Victory Trainee Secures Position with South African political party COPE

Roché Kester (top row, third to the left) poses with her group during the mock campaign exercise at South Africa’s political training.

Congress of the People (COPE), one of South Africa’s more progressive opposition parties, has hired Victory Institute trainee, Roché Kester, to join the communications department in their parliamentary office in Cape Town. Roché participated in our political leadership training in South Africa from February 2017 -August 2017.

Kester recalls the opportunity arising through COPE’s visit to the final training module in August 2017. Their deputy secretary general, Deidre Carter, approached one of Kester’s fellow trainees, Jabu Tugwana, who referred Roché to the opportunity to work as a communications and media correspondent due to the high-level skills that she displayed as the communications director of the training module’s “mock campaign”. Kester applied in December 2017, went through a grueling interview in February 2018, and was offered the job the following week.

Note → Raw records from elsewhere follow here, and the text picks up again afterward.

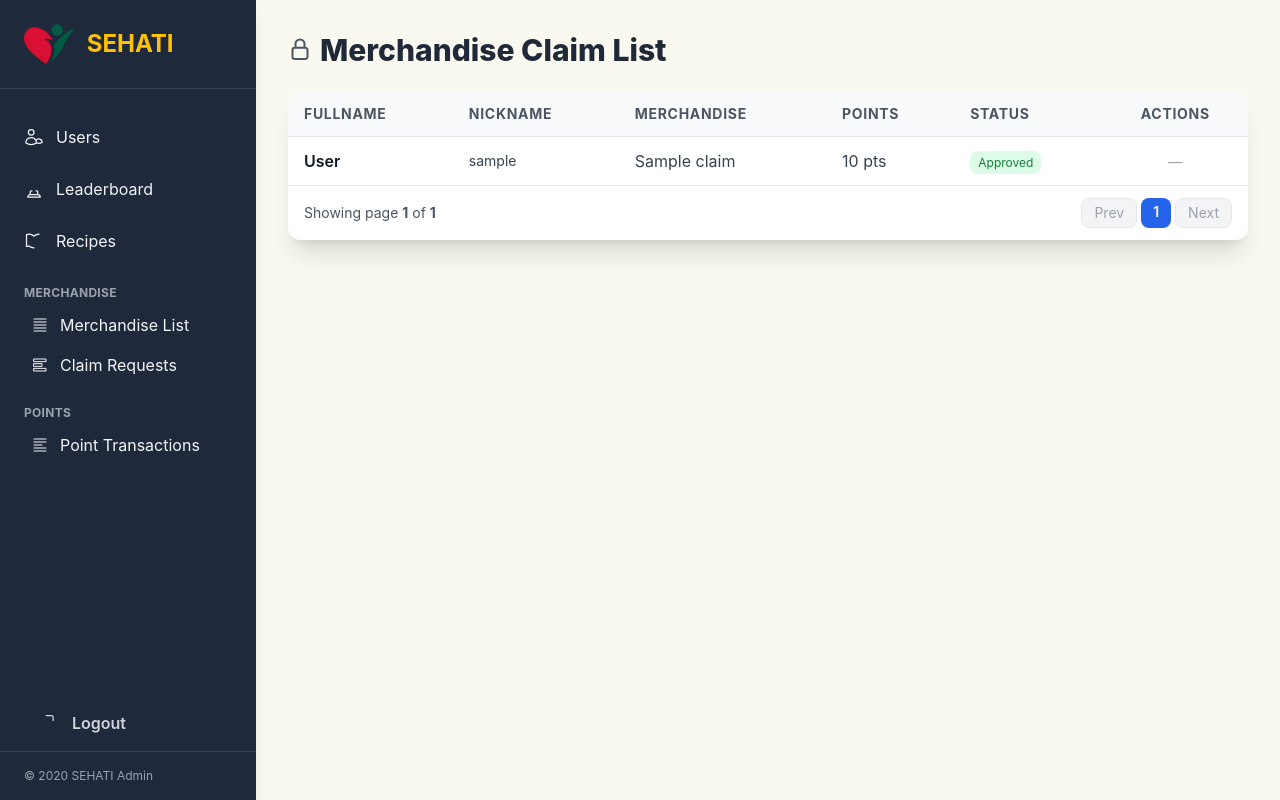
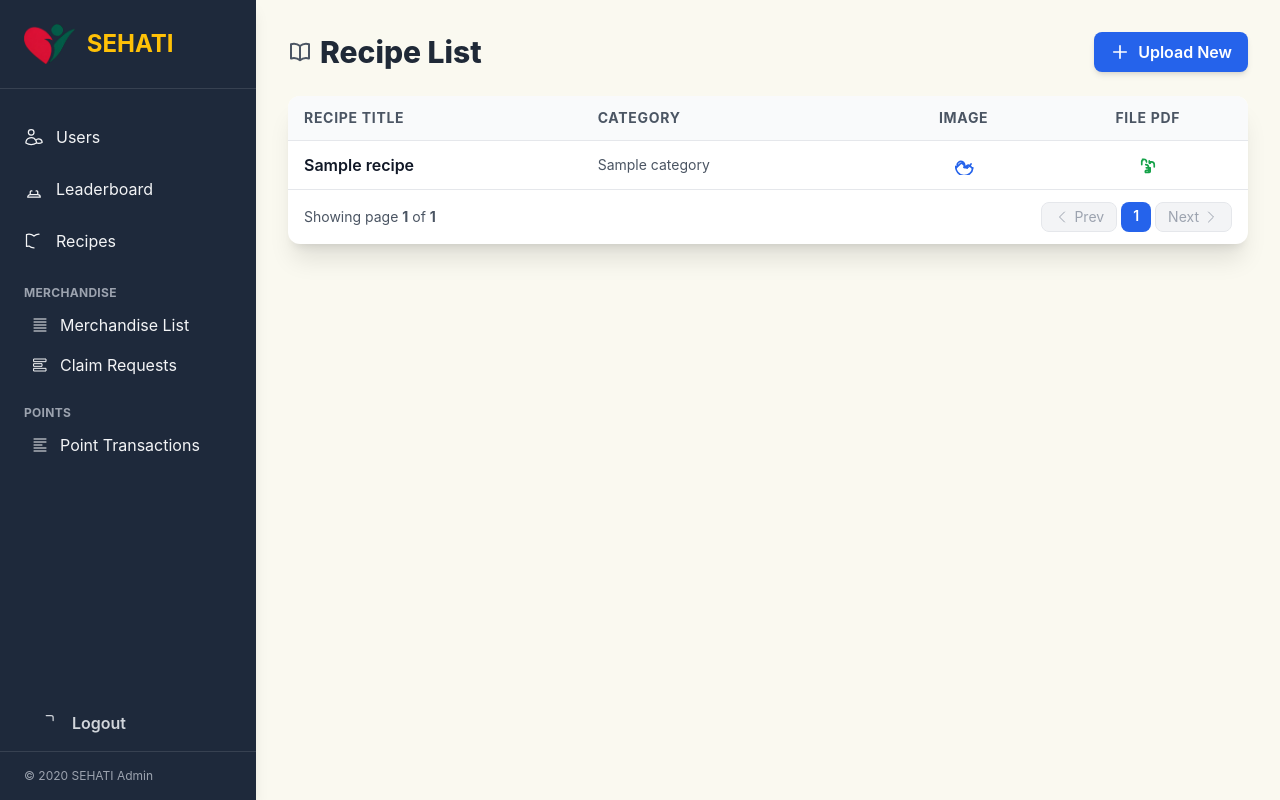
Before and after one commit to ridwan-ansari/sehati, a FastAPI app: template app/src/templates/admin/recipes.html in a window 1280 px wide. Run offline with FastAPI, Linux system fonts and the light colour scheme; the template is opened without the code that fills it: most values are stand-ins (such as "Sample title", 1, 10 or a date in 2020); parts of the project's set-up code (start-up, migrations or seed data) failed here and were passed over; some libraries are stand-ins or nearby versions; some web fonts are replaced.

Commit message:
recipe code

```diff
--- a/app/src/templates/admin/recipes.html
+++ b/app/src/templates/admin/recipes.html
@@ -1,17 +1,21 @@
 {% extends "admin/base.html" %}
-{% block title %}Merchandise Claims{% endblock %}
+{% block title %}Recipes{% endblock %}
 
 {% block content %}
 <div class="flex justify-between items-center mb-6">
     <h2 class="text-3xl font-extrabold text-gray-800 flex items-center gap-2">
-        <svg xmlns="http://www.w3.org/2000/svg" fill="none"
-             viewBox="0 0 24 24" stroke-width="2"
-             stroke="currentColor" class="w-6 h-6 text-gray-600">
-            <path stroke-linecap="round" stroke-linejoin="round"
-                d="M16.5 9.75V6a4.5 4.5 0 1 0-9 0v3.75m-.75 0h10.5m-10.5 0A2.25 2.25 0 0 0 4.5 12v6.75A2.25 2.25 0 0 0 6.75 21h10.5A2.25 2.25 0 0 0 19.5 18.75V12a2.25 2.25 0 0 0-2.25-2.25m-10.5 0h10.5" />
+        <svg xmlns="http://www.w3.org/2000/svg" fill="none" viewBox="0 0 24 24" stroke-width="2" stroke="currentColor" class="w-6 h-6 text-gray-600">
+            <path stroke-linecap="round" stroke-linejoin="round" d="M12 6.042A8.967 8.967 0 0 0 6 3.75c-1.052 0-2.062.18-3 .512v14.25A8.987 8.987 0 0 1 6 18c2.305 0 4.408.867 6 2.292m0-14.25a8.966 8.966 0 0 1 6-2.292c1.052 0 2.062.18 3 .512v14.25A8.987 8.987 0 0 0 18 18a8.967 8.967 0 0 0-6 2.292m0-14.25v14.25" />
         </svg>
-        Merchandise Claim List
+        Recipe List
     </h2>
+    <a href="/dashboard/recipes/upload"
+        class="bg-blue-600 text-white px-4 py-2 rounded-lg font-semibold shadow-md hover:bg-blue-700 transition flex items-center gap-2">
+        <svg xmlns="http://www.w3.org/2000/svg" fill="none" viewBox="0 0 24 24" stroke-width="2" stroke="currentColor" class="w-5 h-5">
+            <path stroke-linecap="round" stroke-linejoin="round" d="M12 4.5v15m7.5-7.5h-15" />
+        </svg>
+        Upload New
+    </a>
 </div>
 
 <div class="bg-white shadow-xl rounded-xl overflow-hidden">
@@ -19,59 +23,37 @@
         <table class="min-w-full text-left divide-y divide-gray-200">
             <thead>
                 <tr class="bg-gray-50 text-gray-600 uppercase text-sm tracking-wider">
-                    <th class="py-3 px-4 font-bold">Fullname</th>
-                    <th class="py-3 px-4 font-bold">Nickname</th>
-                    <th class="py-3 px-4 font-bold">Merchandise</th>
-                    <th class="py-3 px-4 font-bold">Points</th>
-                    <th class="py-3 px-4 font-bold">Status</th>
-                    <th class="py-3 px-4 font-bold text-center">Actions</th>
+                    <th class="py-3 px-4 font-bold">Recipe Title</th>
+                    <th class="py-3 px-4 font-bold">Category</th>
+                    <th class="py-3 px-4 font-bold text-center">Image</th>
+                    <th class="py-3 px-4 font-bold text-center">File PDF</th>
                 </tr>
             </thead>
 
             <tbody class="divide-y divide-gray-100 text-gray-700">
-            {% for c in claims %}
+            {% for r in recipes %}
                 <tr class="hover:bg-yellow-50/50 transition duration-150">
-                    <td class="py-3 px-4 font-semibold text-gray-900">{{ c.fullname }}</td>
-                    <td class="px-4 text-sm">{{ c.nickname }}</td>
-                    <td class="px-4">{{ c.merchandise_name }}</td>
-                    <td class="px-4">{{ c.price_points }} pts</td>
+                    <td class="py-3 px-4 font-semibold text-gray-900">{{ r.title }}</td>
+                    <td class="px-4 text-sm text-gray-600">{{ r.category or 'Uncategorized' }}</td>
 
-                    <td class="px-4">
-                        {% if c.status == "approved" %}
-                            <span class="px-2 py-1 bg-green-100 text-green-700 text-xs rounded-lg">
-                                Approved
-                            </span>
-                        {% elif c.status == "rejected" %}
-                            <span class="px-2 py-1 bg-red-100 text-red-700 text-xs rounded-lg">
-                                Rejected
-                            </span>
+                    <td class="px-4 text-center">
+                        {% if r.image_url %}
+                            <a class="text-blue-600 hover:text-blue-800 transition" href="{{ r.image_url }}" target="_blank" title="View Image">
+                                <svg xmlns="http://www.w3.org/2000/svg" fill="none" viewBox="0 0 24 24" stroke-width="2" stroke="currentColor" class="w-5 h-5 mx-auto">
+                                    <path stroke-linecap="round" stroke-linejoin="round" d="m2.25 15.75 5.159-5.159a2.25 2.25 0 0 1 3.182 0l5.159 5.159m-1.5-1.5 1.409-1.409a2.25 2.25 0 0 1 3.182 0l2.909 2.909m-18-3.75a4.5 4.5 0 1 1 8.163 2.803 7.5 7.5 0 0 0 8.61-4.07M2.25 13.5a7.5 7.5 0 0 0 20.333 1.967" />
+                                </svg>
+                            </a>
                         {% else %}
-                            <span class="px-2 py-1 bg-gray-200 text-gray-700 text-xs rounded-lg">
-                                Pending
-                            </span>
+                            <span class="text-gray-400 text-xs">-</span>
                         {% endif %}
                     </td>
 
                     <td class="px-4 text-center">
-                        {% if c.status == "pending" %}
-                        <div class="flex justify-center gap-2">
-                            <form method="post" action="/dashboard/merchandise/claims/{{ c.claim_id }}/approve">
-                                <button
-                                    class="px-3 py-1 bg-green-600 text-white rounded-lg text-sm hover:bg-green-700 transition">
-                                    Approve
-                                </button>
-                            </form>
-
-                            <form method="post" action="/dashboard/merchandise/claims/{{ c.claim_id }}/reject">
-                                <button
-                                    class="px-3 py-1 bg-red-600 text-white rounded-lg text-sm hover:bg-red-700 transition">
-                                    Reject
-                                </button>
-                            </form>
-                        </div>
-                        {% else %}
-                        <span class="text-gray-400 text-sm">—</span>
-                        {% endif %}
+                        <a class="text-green-600 hover:text-green-800 transition" href="{{ r.file_url }}" target="_blank" title="Download PDF File">
+                            <svg xmlns="http://www.w3.org/2000/svg" fill="none" viewBox="0 0 24 24" stroke-width="2" stroke="currentColor" class="w-5 h-5 mx-auto">
+                                <path stroke-linecap="round" stroke-linejoin="round" d="M19.5 14.25v-2.625a3.375 3.375 0 0 0-3.375-3.375h-1.5A1.125 1.125 0 0 1 13.5 7.125v2.25a.75.75 0 0 0 1.5 0v-.884m-4.75 0a3.375 3.375 0 0 0-3.375-3.375h-1.5A1.125 1.125 0 0 1 4.5 7.125v4.5m4.75 0a3.375 3.375 0 0 1 3.375 3.375v4.5A1.125 1.125 0 0 0 9 21h4.5a1.125 1.125 0 0 0 1.125-1.125v-4.5m-4.75 0h4.5" />
+                            </svg>
+                        </a>
                     </td>
                 </tr>
             {% endfor %}
@@ -79,29 +61,25 @@
         </table>
     </div>
 
-    <!-- Pagination -->
     <div class="flex justify-between items-center px-4 py-3 border-t border-gray-200">
         <div class="text-sm text-gray-600">
             Showing page <strong>{{ page }}</strong> of <strong>{{ total_pages }}</strong>
         </div>
 
         <div class="flex space-x-1">
-
             {% if page > 1 %}
                 <a href="?page={{ page - 1 }}&limit={{ limit }}"
-               class="px-3 py-1 border border-gray-300 rounded-lg bg-white text-gray-700 hover:bg-gray-100
-                      transition text-sm flex items-center gap-1">
-                <svg xmlns="http://www.w3.org/2000/svg" fill="none"
-                     viewBox="0 0 24 24" stroke-width="1.5"
-                     stroke="currentColor" class="w-4 h-4">
-                    <path stroke-linecap="round" stroke-linejoin="round"
-                          d="M15.75 19.5 8.25 12l7.5-7.5" />
+                   class="px-3 py-1 border border-gray-300 rounded-lg bg-white text-gray-700 hover:bg-gray-100 transition text-sm flex items-center gap-1">
+                   <svg xmlns="http://www.w3.org/2000/svg" fill="none" viewBox="0 0 24 24" stroke-width="1.5" stroke="currentColor" class="w-4 h-4">
+                        <path stroke-linecap="round" stroke-linejoin="round" d="M15.75 19.5 8.25 12l7.5-7.5" />
                    </svg>
                    Prev
                 </a>
             {% else %}
-            <span class="px-3 py-1 border border-gray-200 rounded-lg bg-gray-100
-                         text-gray-400 text-sm flex items-center gap-1">
+                <span class="px-3 py-1 border border-gray-200 rounded-lg bg-gray-100 text-gray-400 text-sm flex items-center gap-1">
+                    <svg xmlns="http://www.w3.org/2000/svg" fill="none" viewBox="0 0 24 24" stroke-width="1.5" stroke="currentColor" class="w-4 h-4">
+                        <path stroke-linecap="round" stroke-linejoin="round" d="M15.75 19.5 8.25 12l7.5-7.5" />
+                   </svg>
                     Prev
                 </span>
             {% endif %}
@@ -111,32 +89,26 @@
                     <span class="px-3 py-1 bg-blue-600 text-white rounded-lg font-semibold text-sm">{{ p }}</span>
                 {% else %}
                     <a href="?page={{ p }}&limit={{ limit }}"
-                       class="px-3 py-1 border border-gray-300 rounded-lg text-gray-700 hover:bg-gray-100
-                              transition text-sm">
-                        {{ p }}
-                    </a>
+                       class="px-3 py-1 border border-gray-300 rounded-lg text-gray-700 hover:bg-gray-100 transition text-sm">{{ p }}</a>
                 {% endif %}
             {% endfor %}
 
             {% if page < total_pages %}
                 <a href="?page={{ page + 1 }}&limit={{ limit }}"
-               class="px-3 py-1 border border-gray-300 rounded-lg bg-white text-gray-700 hover:bg-gray-100
-                      transition text-sm flex items-center gap-1">
+                   class="px-3 py-1 border border-gray-300 rounded-lg bg-white text-gray-700 hover:bg-gray-100 transition text-sm flex items-center gap-1">
                    Next
-                <svg xmlns="http://www.w3.org/2000/svg" fill="none"
-                     viewBox="0 0 24 24" stroke-width="1.5"
-                     stroke="currentColor" class="w-4 h-4">
-                    <path stroke-linecap="round" stroke-linejoin="round"
-                          d="m8.25 4.5 7.5 7.5-7.5 7.5" />
+                   <svg xmlns="http://www.w3.org/2000/svg" fill="none" viewBox="0 0 24 24" stroke-width="1.5" stroke="currentColor" class="w-4 h-4">
+                        <path stroke-linecap="round" stroke-linejoin="round" d="m8.25 4.5 7.5 7.5-7.5 7.5" />
                    </svg>
                 </a>
             {% else %}
-            <span class="px-3 py-1 border border-gray-200 rounded-lg bg-gray-100 text-gray-400
-                         text-sm flex items-center gap-1">
+                <span class="px-3 py-1 border border-gray-200 rounded-lg bg-gray-100 text-gray-400 text-sm flex items-center gap-1">
                     Next
+                    <svg xmlns="http://www.w3.org/2000/svg" fill="none" viewBox="0 0 24 24" stroke-width="1.5" stroke="currentColor" class="w-4 h-4">
+                        <path stroke-linecap="round" stroke-linejoin="round" d="m8.25 4.5 7.5 7.5-7.5 7.5" />
+                   </svg>
                 </span>
             {% endif %}
-
         </div>
     </div>
 </div>
```
Lines whose indentation alone changed are shown as unchanged.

Roché hopes to streamline the communications of the party, create more visibility, and create positive publicity for COPE. She wants the members of the party to be aware of events and media opportunities and the public to be aware of the positions of the party. She also aims to capitalize on opportunities that speak to the party’s stances and create personalized responses to constituents and enquiries.

Roché cites skills obtained via training with Victory Institute and Triangle Project as helping her succeed in her career. The training’s insight into the details of the political landscape and focus on the government’s operation familiarized Kester with political jargon and party organization. As there are specific ways in which politics is publicized, the training also helped her to strategize for a political party.  The skills she acquired equipped her to think about messaging, personalization, and visibility that otherwise she says she would have had to pick up on the job.

Openly LGBTQ people in visible, public non-elected positions paves the way for more to follow in their footsteps, and for out people to run for office and win elections. In South Africa, where the legalization of same-sex marriage passed in 2006 and support for equality continues to rise, it is important for out people to participate in their democracies to maintain the momentum and make their voices heard. South Africa’s progressive views are also of particular importance within the continent of Africa which tends to trend more conservatively.

Appointees, International